I have a fascination with my family history, particularly the Jolivet side. In my research, I find that in France it’s not too uncommon a surname, and even a bit in Canada. But in the U.S., not so much.
Denise is a Belanger. That’s pretty common in all of the aforementioned regions. I mean there have been a more than an handful of Belangers who have played in Major League Baseball and the National Hockey League.
The Jolivets? None smacking around the horsehide. But golly, not even a single Jolivet played in the NHL? In Canada, in the more than 100-year old league? Really?
Despite these disappointing findings, I still enjoy researching my ancestors. We do have wine-makers and actors and musicians. I still want a hockey player.
On my ancestry search website, I find that my blood lines are 95 percent from France, then on to Eastern Canada, specifically Quebec. I also have three percent German/Swiss and two percent indigenous North American.
Digging deeper into my routes I actually found a few streets named after Jolivets in France; Paris, Tours, and a couple of others. But it’s the Rue Jolivet (Jolivet Street or Avenue). The peculiar thing about that avenue is that it is intersected by Rue Bellanger (it wasn’t uncommon for French immigrants to drop a letter from their names coming to North America.
I thought that was the greatest thing — the intersection of Jolivet and Belanger streets.
On New Year’s Eve of this year, Denise and I will mark the 45th anniversary of our having met, but from what I detected, the Jolivets and Bel(l)angers met a long time before that — at a quaint intersection in a rustic town 241 kilometers (150 miles) southeast of Paris; nestled between Rivière (River) Loire and Rivière Le Cher.

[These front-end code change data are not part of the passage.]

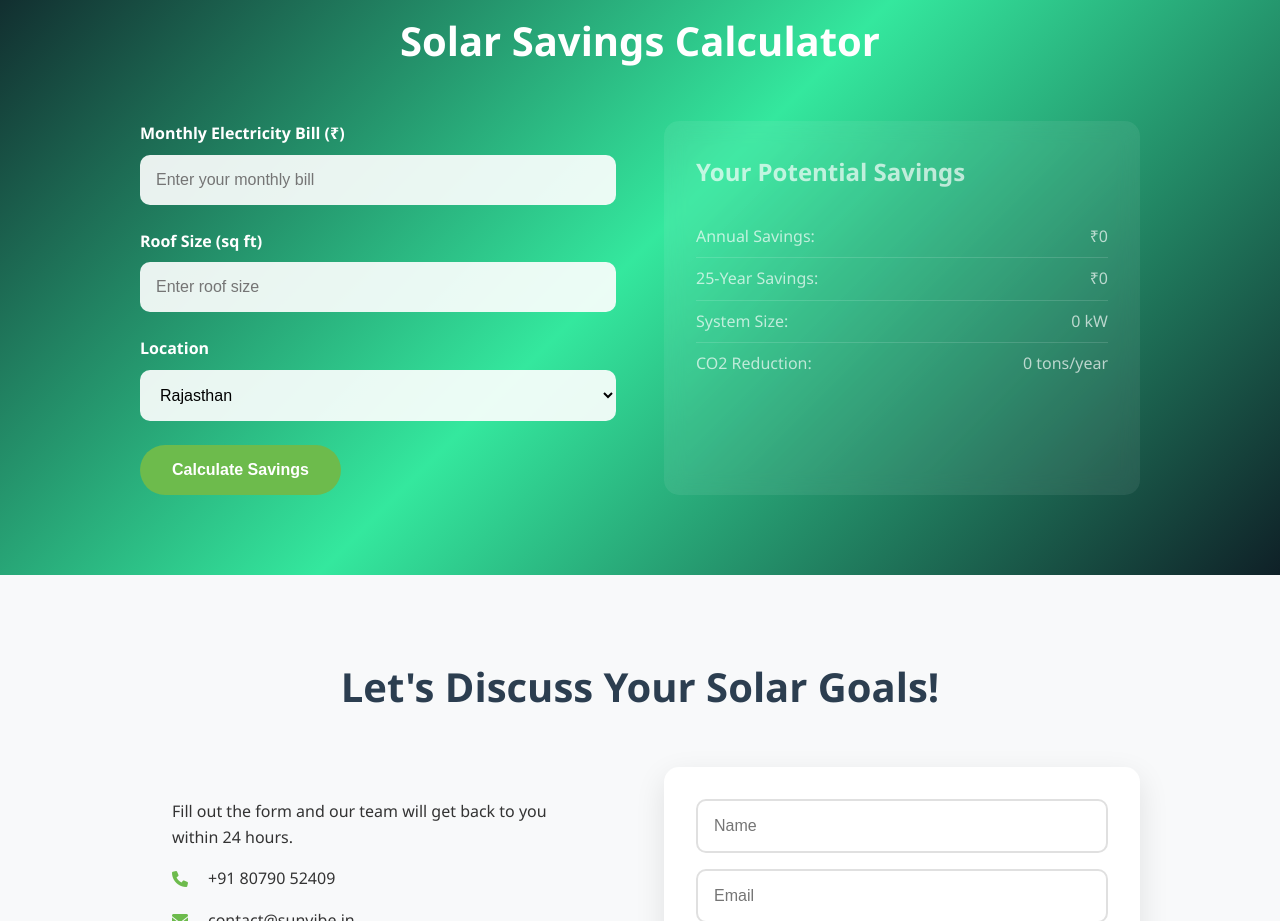
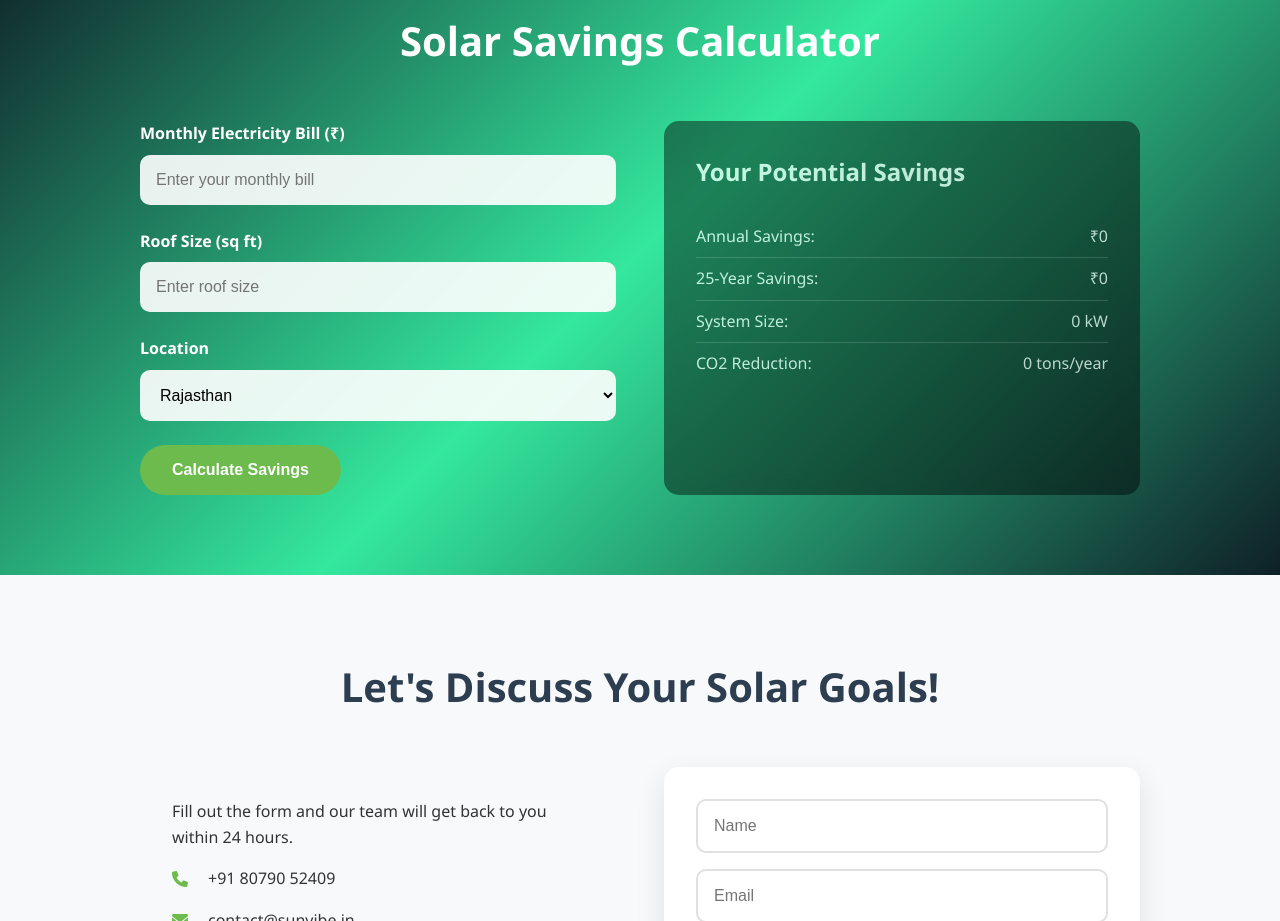
Before and after one commit to Tushaljoshi/solar, a plain HTML site: page frontend/index.html in a window 1280 px wide. Shown: the part 5060-5981 px from the top of the page. Drawn offline with Linux system fonts and the light colour scheme.

Commit message:
change seb design

```diff
--- a/frontend/style.css
+++ b/frontend/style.css
@@ -444,7 +444,7 @@ body {
 }
 
 .calculator-results {
-    background: rgba(255, 255, 255, 0.1);
+    background: rgb(0 0 0 / 63%);
     padding: 2rem;
     border-radius: 15px;
     backdrop-filter: blur(10px);
```
Also changed, not shown: frontend/images/rooftop.jpeg, frontend/images/school.jpeg.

I guess Denise and I were just destined to meet, guided by an small intersection. I just wish it had been in France, instead of buying cigarettes (bad habit, long since discarded by both of us) on Pleasant Street in Fall River on the way to a New Year’s Eve party. The fates were kind, but not meeting in Europe kind.